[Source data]
━━━━━━━━

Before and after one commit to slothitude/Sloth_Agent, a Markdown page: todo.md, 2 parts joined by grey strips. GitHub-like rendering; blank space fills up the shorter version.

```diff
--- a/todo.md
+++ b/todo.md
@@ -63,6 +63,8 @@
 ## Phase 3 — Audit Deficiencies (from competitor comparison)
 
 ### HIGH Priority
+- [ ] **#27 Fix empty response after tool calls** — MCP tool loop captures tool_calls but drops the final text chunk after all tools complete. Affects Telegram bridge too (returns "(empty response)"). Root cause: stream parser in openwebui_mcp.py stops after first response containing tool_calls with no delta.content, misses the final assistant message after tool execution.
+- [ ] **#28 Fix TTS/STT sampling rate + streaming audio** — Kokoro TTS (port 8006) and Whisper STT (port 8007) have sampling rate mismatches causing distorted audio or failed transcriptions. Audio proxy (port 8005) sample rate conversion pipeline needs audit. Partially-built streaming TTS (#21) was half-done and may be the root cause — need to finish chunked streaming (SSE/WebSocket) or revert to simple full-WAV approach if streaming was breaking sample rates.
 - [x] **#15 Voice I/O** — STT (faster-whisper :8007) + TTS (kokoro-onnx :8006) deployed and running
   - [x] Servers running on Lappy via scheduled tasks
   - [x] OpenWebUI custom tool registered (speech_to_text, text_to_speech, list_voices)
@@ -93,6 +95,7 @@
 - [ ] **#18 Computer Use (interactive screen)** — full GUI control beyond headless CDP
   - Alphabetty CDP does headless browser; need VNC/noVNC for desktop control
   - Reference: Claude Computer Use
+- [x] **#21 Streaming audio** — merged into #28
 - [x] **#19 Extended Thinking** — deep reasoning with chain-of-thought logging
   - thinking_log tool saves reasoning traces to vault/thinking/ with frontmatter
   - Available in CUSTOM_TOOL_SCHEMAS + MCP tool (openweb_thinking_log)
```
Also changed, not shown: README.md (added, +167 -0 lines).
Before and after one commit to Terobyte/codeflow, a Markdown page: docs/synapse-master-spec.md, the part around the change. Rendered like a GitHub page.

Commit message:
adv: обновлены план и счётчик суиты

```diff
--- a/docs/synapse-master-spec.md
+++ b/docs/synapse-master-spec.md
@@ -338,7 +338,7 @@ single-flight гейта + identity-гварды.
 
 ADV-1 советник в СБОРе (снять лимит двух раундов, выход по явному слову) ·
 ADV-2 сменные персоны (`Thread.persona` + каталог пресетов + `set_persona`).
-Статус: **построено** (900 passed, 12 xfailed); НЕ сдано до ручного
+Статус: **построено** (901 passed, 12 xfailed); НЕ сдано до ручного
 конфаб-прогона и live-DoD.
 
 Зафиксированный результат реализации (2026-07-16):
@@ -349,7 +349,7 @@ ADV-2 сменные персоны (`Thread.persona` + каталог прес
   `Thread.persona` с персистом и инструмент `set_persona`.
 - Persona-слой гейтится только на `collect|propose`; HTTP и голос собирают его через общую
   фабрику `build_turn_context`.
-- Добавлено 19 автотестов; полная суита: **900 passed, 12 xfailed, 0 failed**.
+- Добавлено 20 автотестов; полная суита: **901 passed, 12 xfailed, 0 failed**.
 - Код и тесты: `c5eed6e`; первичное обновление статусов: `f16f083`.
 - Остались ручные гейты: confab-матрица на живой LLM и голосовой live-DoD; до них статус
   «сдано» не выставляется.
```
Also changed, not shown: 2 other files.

━━━━━━━━

**WHAT TO PRODUCE:** Copy every line that appears above, with each word kept as it is.

**EXERCISE RESULT:**
Before and after one commit to slothitude/Sloth_Agent, a Markdown page: todo.md, 2 parts joined by grey strips. GitHub-like rendering; blank space fills up the shorter version.

```diff
--- a/todo.md
+++ b/todo.md
@@ -63,6 +63,8 @@
 ## Phase 3 — Audit Deficiencies (from competitor comparison)
 
 ### HIGH Priority
+- [ ] **#27 Fix empty response after tool calls** — MCP tool loop captures tool_calls but drops the final text chunk after all tools complete. Affects Telegram bridge too (returns "(empty response)"). Root cause: stream parser in openwebui_mcp.py stops after first response containing tool_calls with no delta.content, misses the final assistant message after tool execution.
+- [ ] **#28 Fix TTS/STT sampling rate + streaming audio** — Kokoro TTS (port 8006) and Whisper STT (port 8007) have sampling rate mismatches causing distorted audio or failed transcriptions. Audio proxy (port 8005) sample rate conversion pipeline needs audit. Partially-built streaming TTS (#21) was half-done and may be the root cause — need to finish chunked streaming (SSE/WebSocket) or revert to simple full-WAV approach if streaming was breaking sample rates.
 - [x] **#15 Voice I/O** — STT (faster-whisper :8007) + TTS (kokoro-onnx :8006) deployed and running
   - [x] Servers running on Lappy via scheduled tasks
   - [x] OpenWebUI custom tool registered (speech_to_text, text_to_speech, list_voices)
@@ -93,6 +95,7 @@
 - [ ] **#18 Computer Use (interactive screen)** — full GUI control beyond headless CDP
   - Alphabetty CDP does headless browser; need VNC/noVNC for desktop control
   - Reference: Claude Computer Use
+- [x] **#21 Streaming audio** — merged into #28
 - [x] **#19 Extended Thinking** — deep reasoning with chain-of-thought logging
   - thinking_log tool saves reasoning traces to vault/thinking/ with frontmatter
   - Available in CUSTOM_TOOL_SCHEMAS + MCP tool (openweb_thinking_log)
```
Also changed, not shown: README.md (added, +167 -0 lines).
Before and after one commit to Terobyte/codeflow, a Markdown page: docs/synapse-master-spec.md, the part around the change. Rendered like a GitHub page.

Commit message:
adv: обновлены план и счётчик суиты

```diff
--- a/docs/synapse-master-spec.md
+++ b/docs/synapse-master-spec.md
@@ -338,7 +338,7 @@ single-flight гейта + identity-гварды.
 
 ADV-1 советник в СБОРе (снять лимит двух раундов, выход по явному слову) ·
 ADV-2 сменные персоны (`Thread.persona` + каталог пресетов + `set_persona`).
-Статус: **построено** (900 passed, 12 xfailed); НЕ сдано до ручного
+Статус: **построено** (901 passed, 12 xfailed); НЕ сдано до ручного
 конфаб-прогона и live-DoD.
 
 Зафиксированный результат реализации (2026-07-16):
@@ -349,7 +349,7 @@ ADV-2 сменные персоны (`Thread.persona` + каталог прес
   `Thread.persona` с персистом и инструмент `set_persona`.
 - Persona-слой гейтится только на `collect|propose`; HTTP и голос собирают его через общую
   фабрику `build_turn_context`.
-- Добавлено 19 автотестов; полная суита: **900 passed, 12 xfailed, 0 failed**.
+- Добавлено 20 автотестов; полная суита: **901 passed, 12 xfailed, 0 failed**.
 - Код и тесты: `c5eed6e`; первичное обновление статусов: `f16f083`.
 - Остались ручные гейты: confab-матрица на живой LLM и голосовой live-DoD; до них статус
   «сдано» не выставляется.
```
Also changed, not shown: 2 other files.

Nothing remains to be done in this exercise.